Black entrepreneur finds success with African grocery store in Saskatoon, but there are still obstacles
It’s been a year since Laura Oriaifo opened her African grocery store and took the restaurant CrownAfriq with her, bringing a taste of Africa to Saskatoon.
“I am delighted that I was able to reach this milestone. It was challenging and fun. It was stressful for a startup. But so far so good. I’m grateful,” she said with a big smile on her face.
Oriaifo has always wanted to have a retail business and often thought about owning a Dollarama or another dollar store, but didn’t have the capital to do so.
“My friend and I thought why not open an African grocery store as there aren’t many in this region.”
Ground nuts, African vegetables, beverages, beans, fou fou flour, traditional spices and African yams abound in the shop on the corner of Eighth Street and Clarence Avenue.
The inventory focuses on Nigeria, Oriaifo’s home country, but with many in Saskatchewan celebrating Black History Month, she said she hopes to gradually bring in flavors from more African countries.
Oriaifo left Nigeria in 2010 and went to the UK to do her Masters. She then moved to Saskatoon on September 20, 2014.
“I’m just lucky to be an entrepreneur here,” she said.
HEAR | Saskatoon Morning host Leisha Grebinski visits the store:
“Systemic racism makes life difficult for black entrepreneurs”: CEO
Cindy Harrison, CEO of the ACT Learning Center and Communicare companies, said Black entrepreneurs face many other barriers.
“In general, we don’t do much in Canada to encourage entrepreneurship, but the barriers for people of color are being increased in very significant ways,” she said
“We have a system of barriers and systemic racism that unfortunately makes it difficult for black entrepreneurs to thrive.”
She said the number one way to fill gaps in black entrepreneurship in Canada is to prioritize representation. She told CBC that black entrepreneurs can find it difficult to think about entrepreneurship because they “don’t see successful entrepreneurs who look like her or have similar life experiences.”
Harrison said there are even more barriers to being a black woman, as she’s learned firsthand.
“Women have to work twice as hard to be considered half as good as their male counterparts. I think that’s amplified tenfold if you’re female and black.”
She said Black-owned businesses fill gaps in the community but too often experience racism that is “systemic and institutional.”
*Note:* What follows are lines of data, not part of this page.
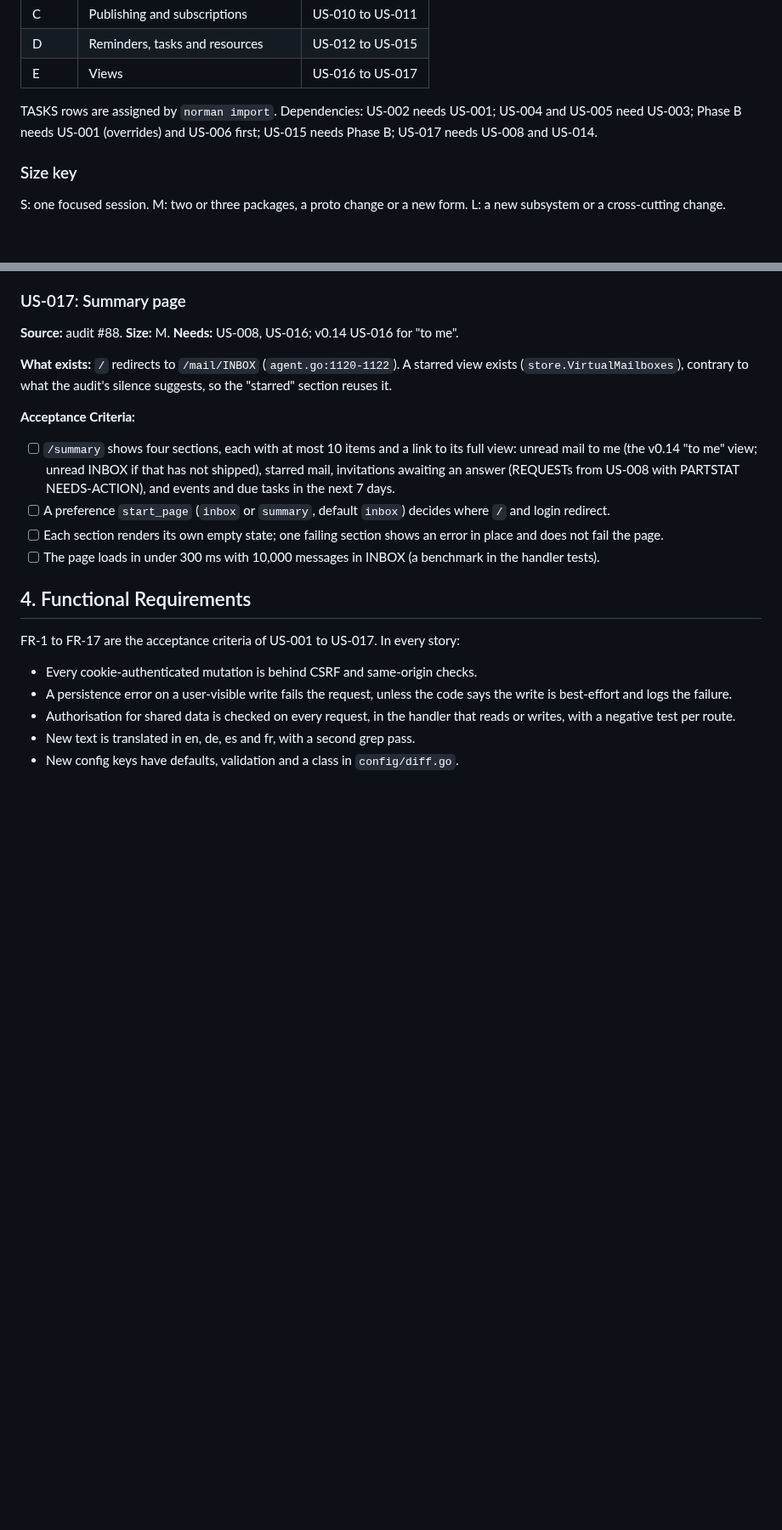
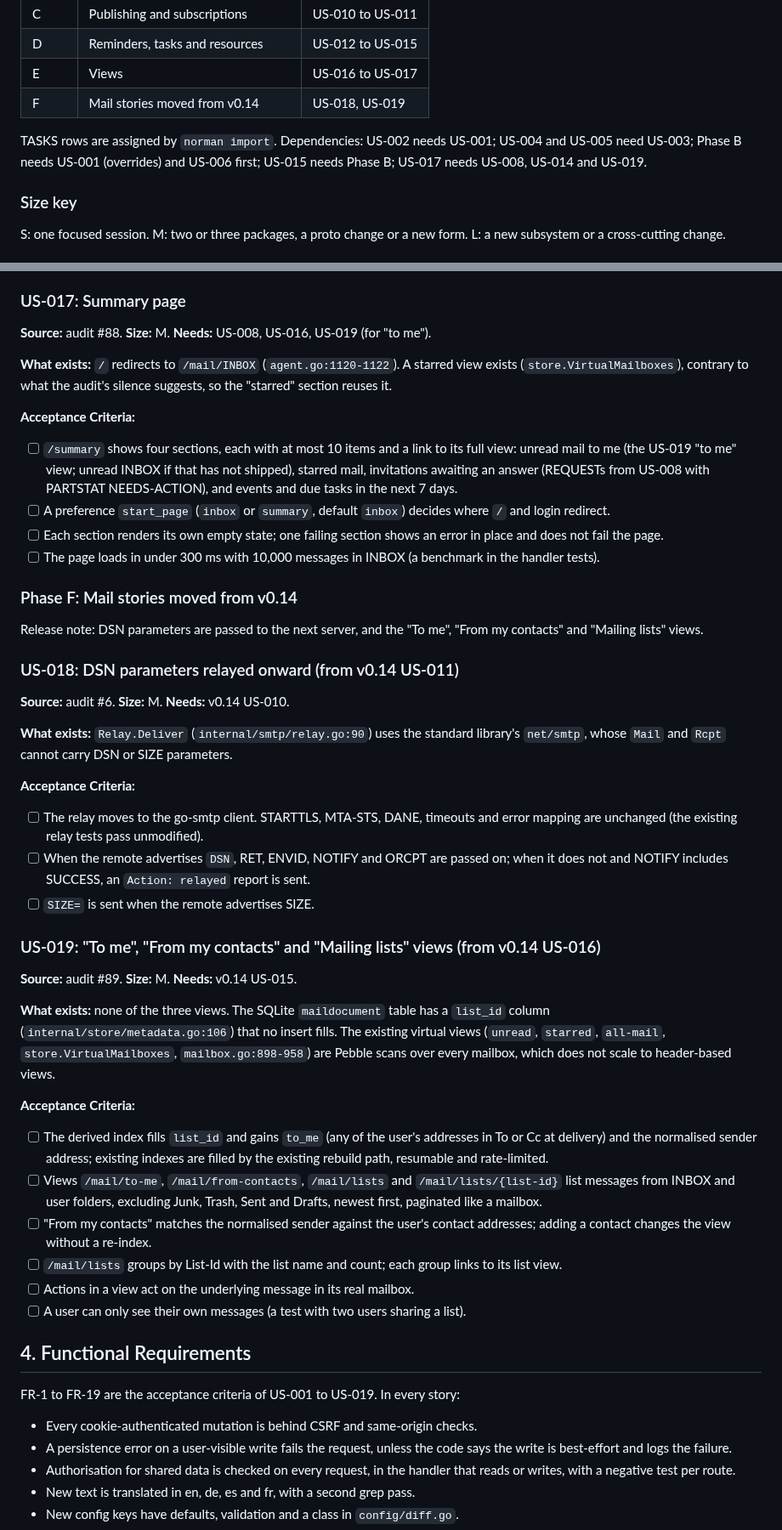
Before and after one commit to bongo-project/bongo, a Markdown page: prds/research/prd-calendar-v0.15.md, 2 parts joined by grey strips. Shown at 85% size. GitHub-like rendering; blank space fills up the shorter version.

```diff
--- a/prds/research/prd-calendar-v0.15.md
+++ b/prds/research/prd-calendar-v0.15.md
@@ -30,10 +30,12 @@ change under review introduced it.
 | C | Publishing and subscriptions | US-010 to US-011 |
 | D | Reminders, tasks and resources | US-012 to US-015 |
 | E | Views | US-016 to US-017 |
+| F | Mail stories moved from v0.14 | US-018, US-019 |
 
 TASKS rows are assigned by `norman import`. Dependencies: US-002 needs
 US-001; US-004 and US-005 need US-003; Phase B needs US-001 (overrides) and
-US-006 first; US-015 needs Phase B; US-017 needs US-008 and US-014.
+US-006 first; US-015 needs Phase B; US-017 needs US-008, US-014 and
+US-019.
 
 ### Size key
 
@@ -479,8 +481,8 @@ and free/busy.
       v0.13 US-009 specification first, then extended.
 
 ### US-017: Summary page
-**Source:** audit #88. **Size:** M. **Needs:** US-008, US-016; v0.14
-US-016 for "to me".
+**Source:** audit #88. **Size:** M. **Needs:** US-008, US-016, US-019
+(for "to me").
 
 **What exists:** `/` redirects to `/mail/INBOX` (`agent.go:1120-1122`). A
 starred view exists (`store.VirtualMailboxes`), contrary to what the
@@ -488,7 +490,7 @@ audit's silence suggests, so the "starred" section reuses it.
 
 **Acceptance Criteria:**
 - [ ] `/summary` shows four sections, each with at most 10 items and a link
-      to its full view: unread mail to me (the v0.14 "to me" view; unread
+      to its full view: unread mail to me (the US-019 "to me" view; unread
       INBOX if that has not shipped), starred mail, invitations awaiting an
       answer (REQUESTs from US-008 with PARTSTAT NEEDS-ACTION), and events
       and due tasks in the next 7 days.
@@ -499,9 +501,57 @@ audit's silence suggests, so the "starred" section reuses it.
 - [ ] The page loads in under 300 ms with 10,000 messages in INBOX (a
       benchmark in the handler tests).
 
+### Phase F: Mail stories moved from v0.14
+
+Release note: DSN parameters are passed to the next server, and the "To
+me", "From my contacts" and "Mailing lists" views.
+
+### US-018: DSN parameters relayed onward (from v0.14 US-011)
+**Source:** audit #6. **Size:** M. **Needs:** v0.14 US-010.
+
+**What exists:** `Relay.Deliver` (`internal/smtp/relay.go:90`) uses the
+standard library's `net/smtp`, whose `Mail` and `Rcpt` cannot carry DSN or
+SIZE parameters.
+
+**Acceptance Criteria:**
+- [ ] The relay moves to the go-smtp client. STARTTLS, MTA-STS, DANE,
+      timeouts and error mapping are unchanged (the existing relay tests
+      pass unmodified).
+- [ ] When the remote advertises `DSN`, RET, ENVID, NOTIFY and ORCPT are
+      passed on; when it does not and NOTIFY includes SUCCESS, an
+      `Action: relayed` report is sent.
+- [ ] `SIZE=` is sent when the remote advertises SIZE.
+
+### US-019: "To me", "From my contacts" and "Mailing lists" views (from v0.14 US-016)
+**Source:** audit #89. **Size:** M. **Needs:** v0.14 US-015.
+
+**What exists:** none of the three views. The SQLite `maildocument` table
+has a `list_id` column (`internal/store/metadata.go:106`) that no insert
+fills. The existing virtual views (`unread`, `starred`, `all-mail`,
+`store.VirtualMailboxes`, `mailbox.go:898-958`) are Pebble scans over every
+mailbox, which does not scale to header-based views.
+
+**Acceptance Criteria:**
+- [ ] The derived index fills `list_id` and gains `to_me` (any of the user's
+      addresses in To or Cc at delivery) and the normalised sender address;
+      existing indexes are filled by the existing rebuild path, resumable
+      and rate-limited.
+- [ ] Views `/mail/to-me`, `/mail/from-contacts`, `/mail/lists` and
+      `/mail/lists/{list-id}` list messages from INBOX and user folders,
+      excluding Junk, Trash, Sent and Drafts, newest first, paginated like a
+      mailbox.
+- [ ] "From my contacts" matches the normalised sender against the user's
+      contact addresses; adding a contact changes the view without a
+      re-index.
+- [ ] `/mail/lists` groups by List-Id with the list name and count; each
+      group links to its list view.
+- [ ] Actions in a view act on the underlying message in its real mailbox.
+- [ ] A user can only see their own messages (a test with two users sharing
+      a list).
+
 ## 4. Functional Requirements
 
-FR-1 to FR-17 are the acceptance criteria of US-001 to US-017. In every
+FR-1 to FR-19 are the acceptance criteria of US-001 to US-019. In every
 story:
 
 - Every cookie-authenticated mutation is behind CSRF and same-origin checks.
```
Also changed, not shown: other parts of prds/research/prd-calendar-v0.15.md (+3 -2 lines), prds/research/prd-mail-delivery-v0.14.md (+78 -104 lines).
“I think a big part of the solution is mentoring to bridge this racial wealth gap.”
Harrison said meaningful training on racism should be mandatory for educators, healthcare professionals, business leaders, government employees and executives.
“It also starts with educational institutions and with meaningful training for educators on racism and unconscious bias. There are many systemic barriers in our education system that prevent young people of color from succeeding,” she said.
“Policymakers must also create laws that bring about meaningful change, not just on paper. They should focus on breaking down the systemic barriers that people of color face.”
For more stories about Black Canadians’ experiences—from anti-Black racism to success stories within the Black community—see Being Black in Canada, a CBC project Black Canadians can be proud of. You can read more stories here.